The United Kingdom Warehousing Association has called on the government to ensure that post-Brexit excise legislation does not place an unfair burden on legitimate logistics companies involved in the handling and movement of goods such as alcohol and tobacco.
And the Society of Motor Manufacturers and Traders has warned that tariff barriers resulting from Brexit could damage the UK commercial vehicle industry.
UKWA reckons duties on tobacco fuel and alcohol raised £47 billion in 2014-15 – 7.2 per cent of the government’s total receipts.
It has published a paper setting out its position on the issue which it plans to present to HMRC and the policy makers to help the government understand how the excise supply chain industry works and the impacts that any post-Brexit legislation will have on the sector.
Chief executive Peter Ward said: “Alcohol smuggling and fraud is estimated to cost the Treasury in the region of £2 billion per year in lost revenue and UKWA will continue to co-operate with HMRC to reduce the opportunities for excise fraud in the UK market and close the revenue gap.”
“This is another example of where Brexit provides an opportunity to review existing practices and legislation and ensure that post-Brexit the UK retains this critically important commercial activity, safeguarding jobs and a significant contribution to the economy ”
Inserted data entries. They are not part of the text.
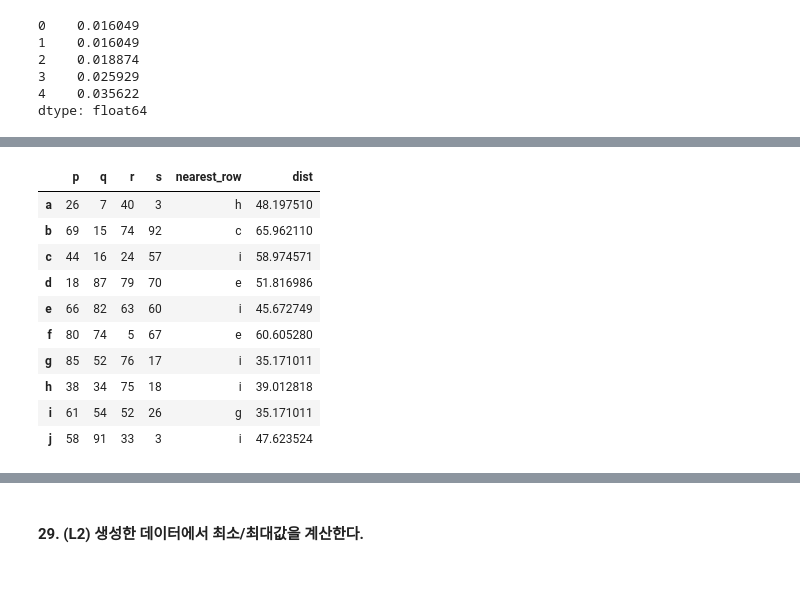
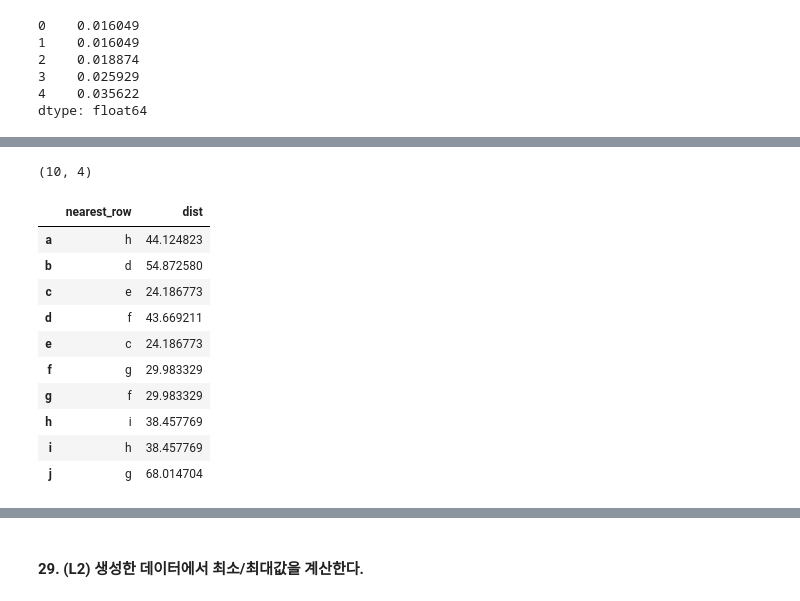
Before and after one commit to jjonhwa/practice, a Jupyter notebook: 실습/초급반/4차시/2. (4차시) Pandas실습.ipynb, the cells around one changed output, grey strips where cells are left out. Saved outputs shown, nothing was run; the diff lists cells and outputs as text; code cells hidden in the pictures.

```diff
--- a/실습/초급반/4차시/2. (4차시) Pandas실습.ipynb
+++ b/실습/초급반/4차시/2. (4차시) Pandas실습.ipynb
@@ -728,42 +709,39 @@ j  79  12  45  34           a   81.0
+# %%
+df.shape
+# %% [output]
+(10, 4)
 # %%
-# Input
-
-df = pd.DataFrame(np.random.randint(1,100,40).reshape(10, -1), columns=list('pqrs'), index=list('abcdefghij'))
-
-euclidean_distances = {
-    'nearest_row': [],
-    'dist': []
-}
-
-for first_row in range(0, df.shape[0]):
+for first_row in range(0, df.shape[0]): # 각 줄(행)을 기준으로
     distances = []
     ids = []
-    for second_row in range(0, df.shape[0]):
-        if first_row == second_row:
+    for second_row in range(0, df.shape[0]): # 모든 줄(행)과의 거리를 계산
+        if first_row == second_row: # 같은 줄(행)이면 건너뛰기
             continue
         euclidean_distance = np.linalg.norm(
             (df.iloc[second_row] - df.iloc[first_row])
         )
-        distances.append(euclidean_distance)
-        ids.append(df.iloc[second_row].name)
+        distances.append(euclidean_distance) # 거리 저장
+        ids.append(df.iloc[second_row].name) # 줄(행) 이름 저장
+
     series = pd.Series(distances, index=ids)
     euclidean_distances['nearest_row'].append(
         series.index[series.argmin()]
     )
     euclidean_distances['dist'].append(
         series.min()
     )
+
 distances_df = pd.DataFrame(euclidean_distances, index=df.index)
-pd.concat([df, distances_df], axis=1)
+distances_df
 # %% [output]
-|  | p | q | r | s | nearest_row | dist |
-| a | 26 | 7 | 40 | 3 | h | 48.197510 |
-| b | 69 | 15 | 74 | 92 | c | 65.962110 |
-| c | 44 | 16 | 24 | 57 | i | 58.974571 |
-| d | 18 | 87 | 79 | 70 | e | 51.816986 |
-| e | 66 | 82 | 63 | 60 | i | 45.672749 |
-| f | 80 | 74 | 5 | 67 | e | 60.605280 |
-| g | 85 | 52 | 76 | 17 | i | 35.171011 |
-| h | 38 | 34 | 75 | 18 | i | 39.012818 |
-| i | 61 | 54 | 52 | 26 | g | 35.171011 |
-| j | 58 | 91 | 33 | 3 | i | 47.623524 |
+|  | nearest_row | dist |
+| a | h | 44.124823 |
+| b | d | 54.872580 |
+| c | e | 24.186773 |
+| d | f | 43.669211 |
+| e | c | 24.186773 |
+| f | g | 29.983329 |
+| g | f | 29.983329 |
+| h | i | 38.457769 |
+| i | h | 38.457769 |
+| j | g | 68.014704 |
```
Also changed, not shown: parts of 52 cells of this notebook.
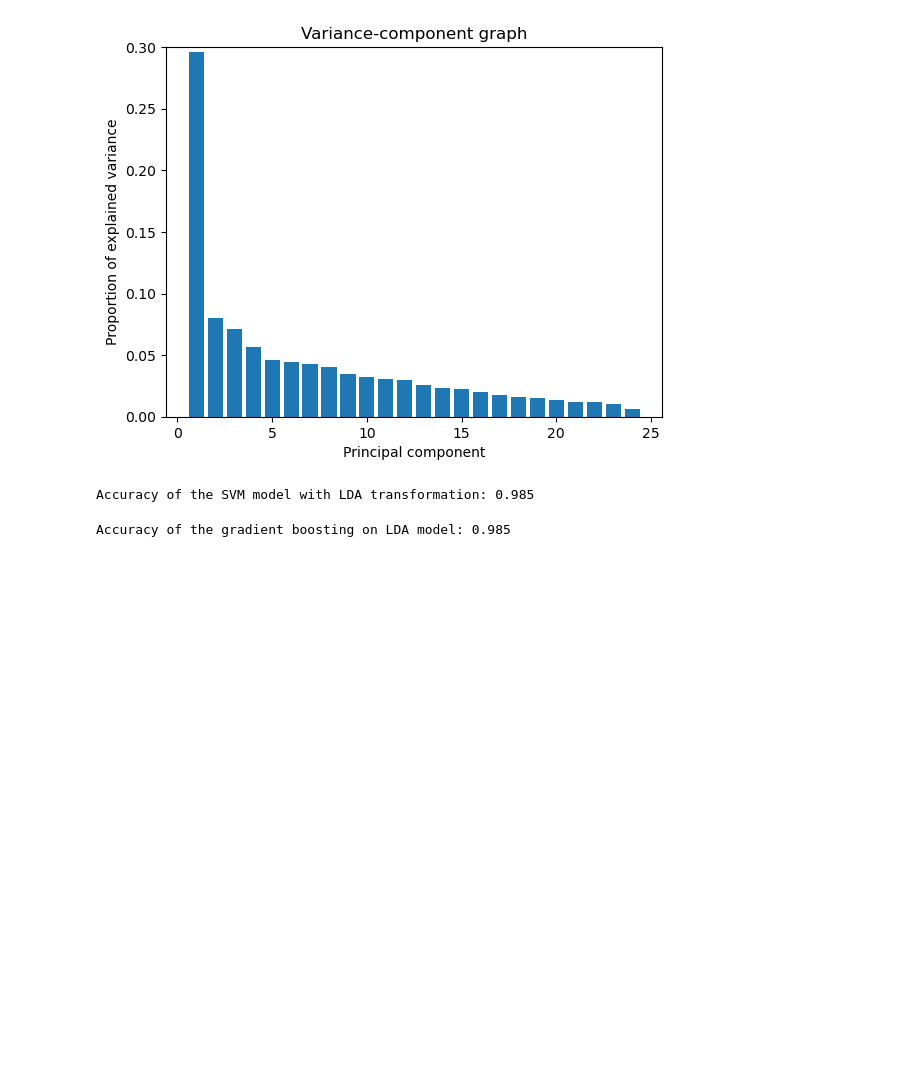
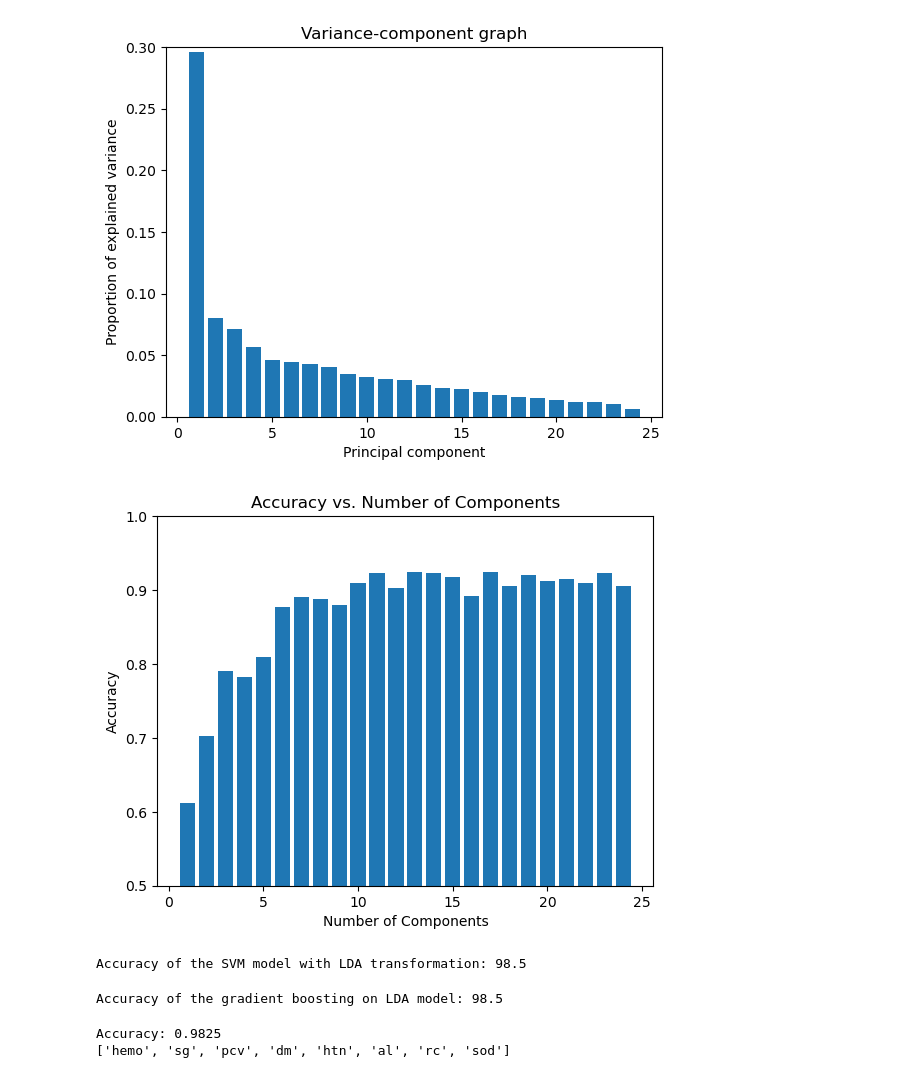
Before and after one commit to praveen3225/ML_PROJECT_CKD-Prediction, a Jupyter notebook: MINI PROJECT/miniproject.ipynb, the cells around one changed output. Drawn from its saved outputs; the diff is of its cells as text; code cells hidden in the pictures; blank space fills up the shorter version.

```diff
--- a/MINI PROJECT/miniproject.ipynb
+++ b/MINI PROJECT/miniproject.ipynb
@@ -203,6 +203,8 @@ X = dataset.drop('class', axis=1)
 y = dataset['class']
 # %%
 #DECISION TREE
+# %%
+X_train, X_test, y_train, y_test = train_test_split(X, y, test_size=0.2, random_state=42)
 # %%
 dt = DecisionTreeClassifier(random_state=42)
 kf = KFold(n_splits=10, shuffle=True, random_state=42)
@@ -715,83 +629,71 @@ plt.show()
 [figure]
 # %%
 from sklearn.decomposition import PCA
-from sklearn.preprocessing import StandardScaler
 from sklearn.linear_model import LogisticRegression
 from sklearn.model_selection import KFold
 from sklearn.metrics import accuracy_score
 import matplotlib.pyplot as plt
 
-scaler = StandardScaler()
 clf = LogisticRegression(random_state=0)
 kf = KFold(n_splits=10, shuffle=True, random_state=42)
 
 scores=[]
 num_components = []
 
 for i in range(1, 25):
     pca = PCA(n_components=i)
     fold_scores = []
     for train_index, test_index in kf.split(X):
         X_train, X_test = X.iloc[train_index], X.iloc[test_index]
         y_train, y_test = y.iloc[train_index], y.iloc[test_index]
 
-        # Scale the input data using StandardScaler
-        X_train_scaled = scaler.fit_transform(X_train)
-        X_test_scaled = scaler.transform(X_test)
+        X_train_pca = pca.fit_transform(X_train)
+        X_test_pca = pca.transform(X_test)
 
-        # Apply PCA on the scaled data
-        X_train_pca = pca.fit_transform(X_train_scaled)
-        X_test_pca = pca.transform(X_test_scaled)
-
-        # Fit the logistic regression model
         clf.fit(X_train_pca, y_train)
 
-        # Predict on test data
         y_pred_fold = clf.predict(X_test_pca)
 
-        # Calculate accuracy score for the fold
         fold_scores.append(accuracy_score(y_test, y_pred_fold))
 
-    # Calculate average accuracy score across folds for current number of components
     avg_score = sum(fold_scores) / len(fold_scores)
 
-    # Append number of components and average accuracy score to lists
     num_components.append(i)
     scores.append(avg_score)
+
 
 # Create bar graph
 plt.bar(num_components, scores)
 plt.title('Accuracy vs. Number of Components')
 plt.xlabel('Number of Components')
 plt.ylabel('Accuracy')
-plt.ylim(0.9, 1)
+plt.ylim(0.5, 1)
 plt.show()
+# %% [output]
+[figure, added]
 # %%
 from sklearn.discriminant_analysis import LinearDiscriminantAnalysis
 lda = LinearDiscriminantAnalysis()
 
-# Define the SVM model
 svm = SVC(kernel='linear')
 
-# Apply LDA on the dataset and fit the SVM model on transformed data
 X_transformed = lda.fit_transform(X, y)
 svm.fit(X_transformed, y)
 
-# Evaluate the model using 10-fold cross validation
 scores = cross_val_score(svm, X_transformed, y, cv=10)
-print("Accuracy of the SVM model with LDA transformation:", np.mean(scores))
+print("Accuracy of the SVM model with LDA transformation:", np.mean(scores)*100)
 # %% [output]
-Accuracy of the SVM model with LDA transformation: 0.985
+Accuracy of the SVM model with LDA transformation: 98.5
 # %%
 #LDA + GRADIENT BOOSTING
 from sklearn.discriminant_analysis import LinearDiscriminantAnalysis
 from sklearn.ensemble import GradientBoostingClassifier
-gb_model = GradientBoostingClassifier(n_estimators=100, learning_rate=0.1, random_state=13)
-# Use cross-validation to evaluate the accuracy of the combined model
+gb_model = GradientBoostingClassifier(n_estimators=100, learning_rate=0.1, random_state=42)
+
 scores = cross_val_score(gb_model, X_transformed, y, cv=10)
-print("Accuracy of the gradient boosting on LDA model:", np.mean(scores))
+print("Accuracy of the gradient boosting on LDA model:", np.mean(scores)*100)
 # %% [output]
-Accuracy of the gradient boosting on LDA model: 0.985
+Accuracy of the gradient boosting on LDA model: 98.5
 # %%
 #mrmr
 #-----------------------------------------------------------------------------------------------------------------------------
@@ -804,24 +706,23 @@ for train_index, test_index in kf.split(X):
     X_train, X_test = X.iloc[train_index], X.iloc[test_index]
     y_train, y_test = y[train_index], y[test_index]
 
-    # Use mrmr_classif to select 8 features on the training set
     selected_features = mrmr_classif(X_train, y_train, K=8)
 
-    # Select the 8 features from the training and test sets
-    X_train_mrmr = X_train.iloc[:, selected_features]
-    X_test_mrmr = X_test.iloc[:, selected_features]
+    X_train_mrmr = X_train.loc[:, selected_features]
+    X_test_mrmr = X_test.loc[:, selected_features]
 
-    # Train a random forest classifier on the reduced feature set
     model = RandomForestClassifier(n_estimators=100, random_state=42)
     model.fit(X_train_mrmr, y_train)
 
-    # Make predictions on the test set
     y_pred_fold = model.predict(X_test_mrmr)
 
-    # Add true and predicted labels to the arrays
     y_true.extend(y_test)
     y_pred.extend(y_pred_fold)
 
-# Calculate the accuracy of the predictions
+
 accuracy = accuracy_score(y_true, y_pred)
-print("Accuracy: {:.2f}".format(accuracy))
+print("Accuracy: {:.4f}".format(accuracy))
+print(selected_features)
+# %% [output]
+Accuracy: 0.9825
+['hemo', 'sg', 'pcv', 'dm', 'htn', 'al', 'rc', 'sod']
```
Also changed, not shown: parts of 9 cells of this notebook.
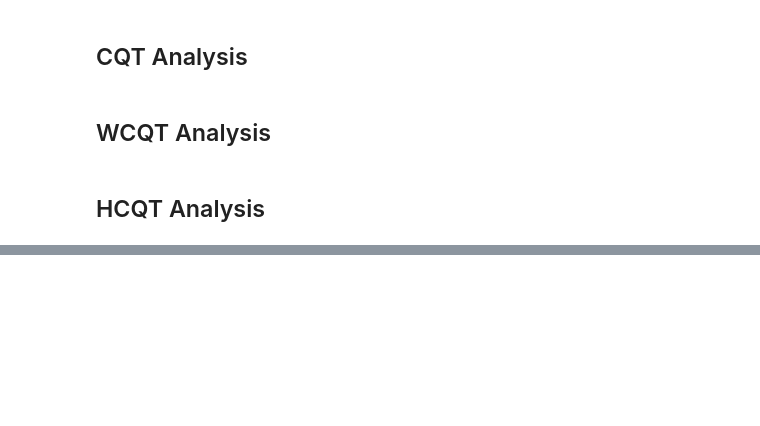
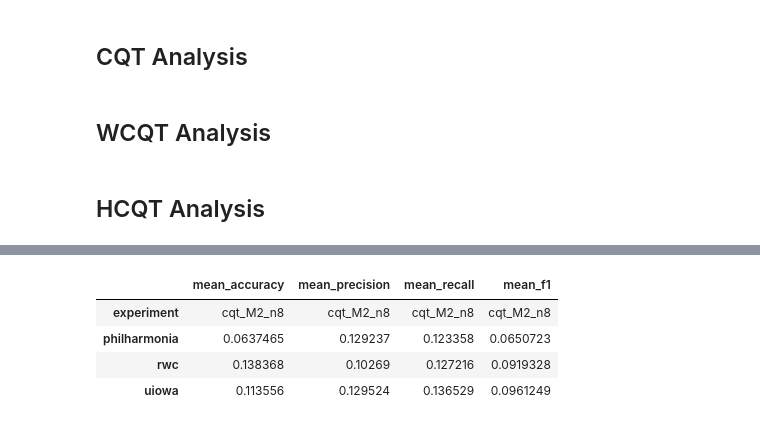
Before and after one commit to ejhumphrey/harmonic-cnn, a Jupyter notebook: Analysis.ipynb, the cells around one changed output, grey strips where cells are left out. Saved outputs shown, nothing was run; the diff lists cells and outputs as text; code cells hidden in the pictures; blank space fills up the shorter version.

```diff
--- a/Analysis.ipynb
+++ b/Analysis.ipynb
@@ -80,0 +108,8 @@ analyze_experiment(cqt_model, "CQT")
+# %%
+M2_results.T[["mean_accuracy", "mean_precision", "mean_recall", "mean_f1"]]
+# %% [output]
+|  | mean_accuracy | mean_precision | mean_recall | mean_f1 |
+| experiment | cqt_M2_n8 | cqt_M2_n8 | cqt_M2_n8 | cqt_M2_n8 |
+| philharmonia | 0.0637465 | 0.129237 | 0.123358 | 0.0650723 |
+| rwc | 0.138368 | 0.10269 | 0.127216 | 0.0919328 |
+| uiowa | 0.113556 | 0.129524 | 0.136529 | 0.0961249 |
```
Also changed, not shown: parts of 7 cells of this notebook, 3 other files.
The SMMT highlighted the fact that some 95 per cent of exports are going to other EU countries and demand from the EU grew by 13.8 per cent as a result of growth following the recession. Every British van (24,447 vehicles) and almost two thirds (62.9 per cent) of trucks exported in the first half of 2017 were destined for EU fleets.
Exports account for almost two-thirds (63.5 per cent) of the commercial vehicles built in Britain.
It warned that any changes to tariff and non-tariff barriers or regulatory and labour issues would have a detrimental effect on the competitiveness of the industry.
SMMT chief Mike Hawes said: “The British and European vehicle manufacturing industries are highly integrated, and a beneficial relationship will take time to negotiate. This is why we need government to seek an interim arrangement that will maintain our place within the single market and customs union until this can be achieved.”